How do you follow a game like Gears 2? What do you need to dream up in order to compete with a weighty thrill-ride that pitched its players headfirst into frantic Brumack warfare, before sending them wriggling through the shifting guts of a giant city-sinking worm?
Gears 3's answer is - in part, at least - supermarkets. Supermarkets and a sports stadium. Strange times.
Both locations have been plucked from the still rather mysterious central campaign and spun into multiplayer arenas, forming Checkout (wonderfully, I am not making that name up) and Thrashball respectively.
You'll be getting the chance to try them both out in the beta, which hits at some point this Spring. They're goodies, too. Checkout's cruel, claustrophobic, and daringly small: a tight collection of aisles and corridors surrounded by ruptured shelving and tills, and lit by shafts of light pouring in from the glass ceiling. You'll spawn in the pharmacy or dry goods section – a sentence we don't write enough in gaming - and find yourself in a breathless race against time to locate the best weapons and pick a position for yourself before you're right up against the enemy, with little space to hide in. It's a blood bath.
Thrashball's a bit bigger, and not quite as open-plan as the whole sports stadium gig suggests. Rising up out of battered team locker rooms, you'll find yourself on a pitch criss-crossed with plenty of low cover, while a lopsided Jumbotron hangs overhead. As a neat joke, the Jumbotron keeps track of the game's scores, which is nice. Also, it can be shot from its perch to squash anyone camping beneath it, which is not quite as nice. Either way, it makes for a wary kind of close-up fighting where you've always got one anxious eye on the sky.
Beyond that, the multiplayer beta will contain a further two maps, neither of which Epic has actually selected yet. Instead, it's whittled the number down to four, and left it open for a public vote, which has just kicked off over on the game's Facebook page. (Get in quickly, mind, as the polls close on Monday.)

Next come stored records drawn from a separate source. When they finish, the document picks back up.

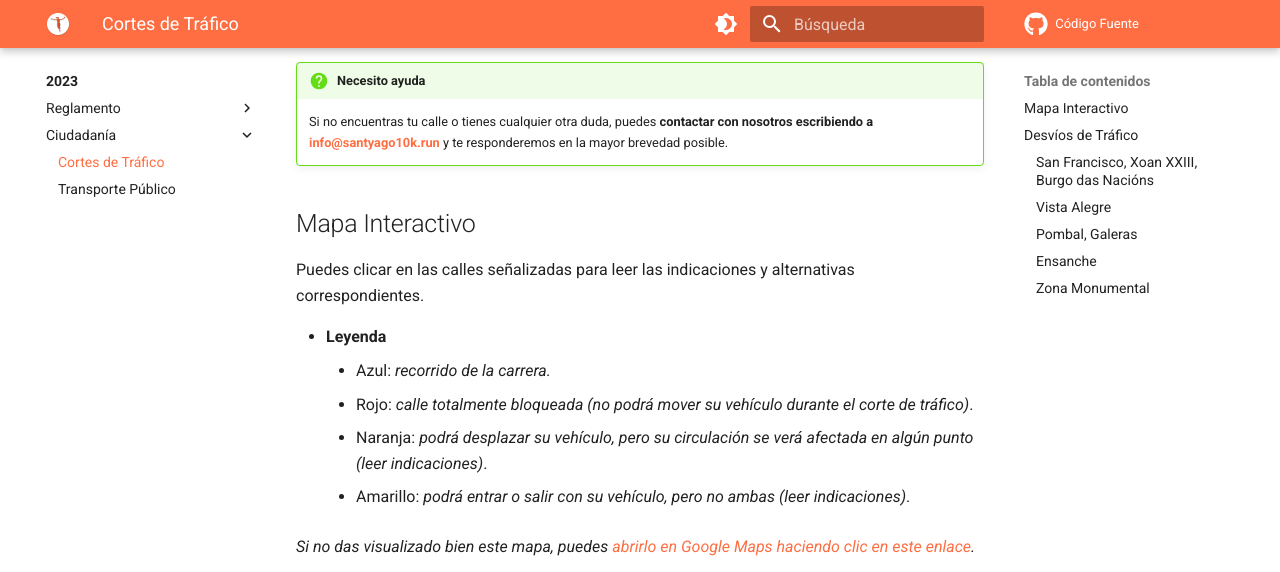
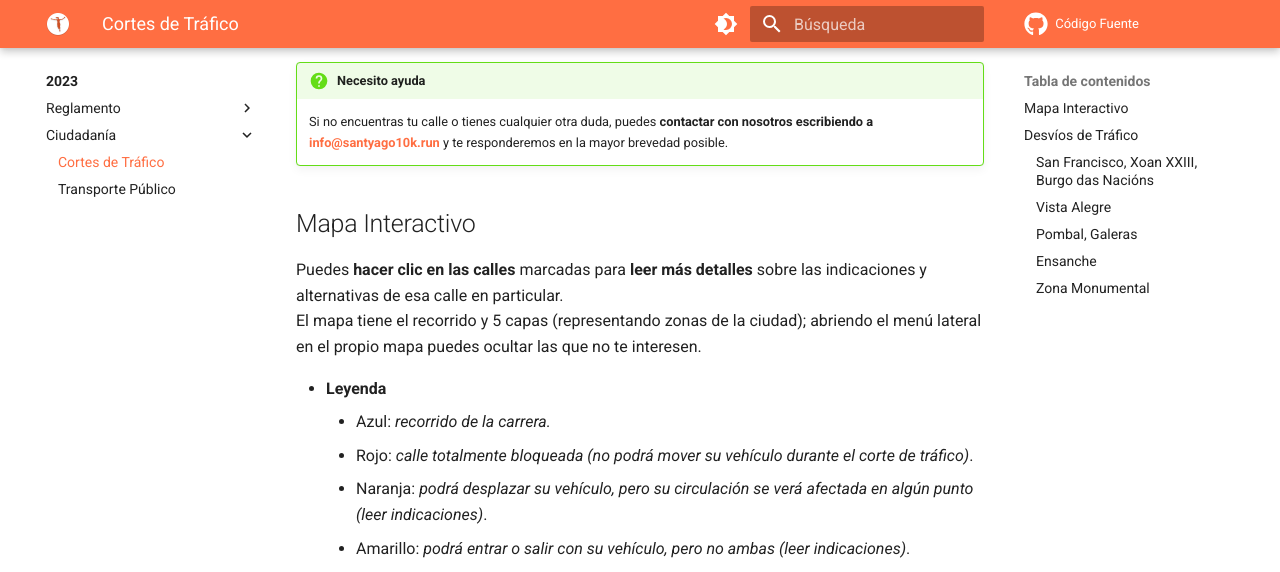
Before and after one commit to SantYaGo10K/Info, an MkDocs documentation site: the page built from info/ciudadania/trafico.md, in a window 1280 px wide and 900 px high, scrolled down 561 px, cut to the strip 0-572 px from the top of the window. Built offline with MkDocs 1.6.1 and Material for MkDocs 9.7.7, drawn with Linux system fonts in a browser that asks for light colours; comment, search, counter and statistics services are not loaded.

Commit message:
Clarificación

```diff
--- a/info/ciudadania/trafico.md
+++ b/info/ciudadania/trafico.md
@@ -22,7 +22,10 @@ En esta página contiene tanto un [Mapa Interactivo](#mapa-interactivo) como un
 
 ## Mapa Interactivo
 
-Puedes clicar en las calles señalizadas para leer las indicaciones y alternativas correspondientes.
+Puedes **hacer clic en las calles** marcadas para **leer más detalles** sobre las indicaciones y alternativas de esa
+calle en particular.
+El mapa tiene el recorrido y 5 capas (representando zonas de la ciudad); abriendo el menú lateral en el propio mapa
+puedes ocultar las que no te interesen.
 
 * **Leyenda**
     * Azul: _recorrido de la carrera._
```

Your choices put you in far more traditional Gears territory: Mercy is a large open-air map that should remind veterans of a heavily-tweaked and re-themed Gridlock. Filled with religious relics and weather-beaten stone arches, there's cover scattered all around the central spaces, and a heavy weapon waiting to spawn inside a nearby church. Old Town is a weird medieval village set-up filled with chickens (you can) and wooden barrels to hunker down behind, and while it initially feels a little too large and confusing to truly get to grips with, there's room in the nest of alleyways at the centre to pull off some really sneaky flanking. And chickens. Finally, Overpass is a nicely balanced map with a fancy - and largely cosmetic - gimmick that sees it flooding and falling apart as the battle progresses, while Trenches throws players out into the dusty Locust badlands in a kind of mining-settlement-meets-construction-site. A large crane dominates the middle of the map, and a sandstorm blows in every few minutes, reducing visibility to almost nothing. Nasty.
After a quick 30 minutes' play, Old Town and Trenches seem like the standouts, but all of the maps create that peculiar strain of intimate and tactical street-fighting that defines the series. And when it comes to the actual fighting, the beta brings more than just real estate anyway.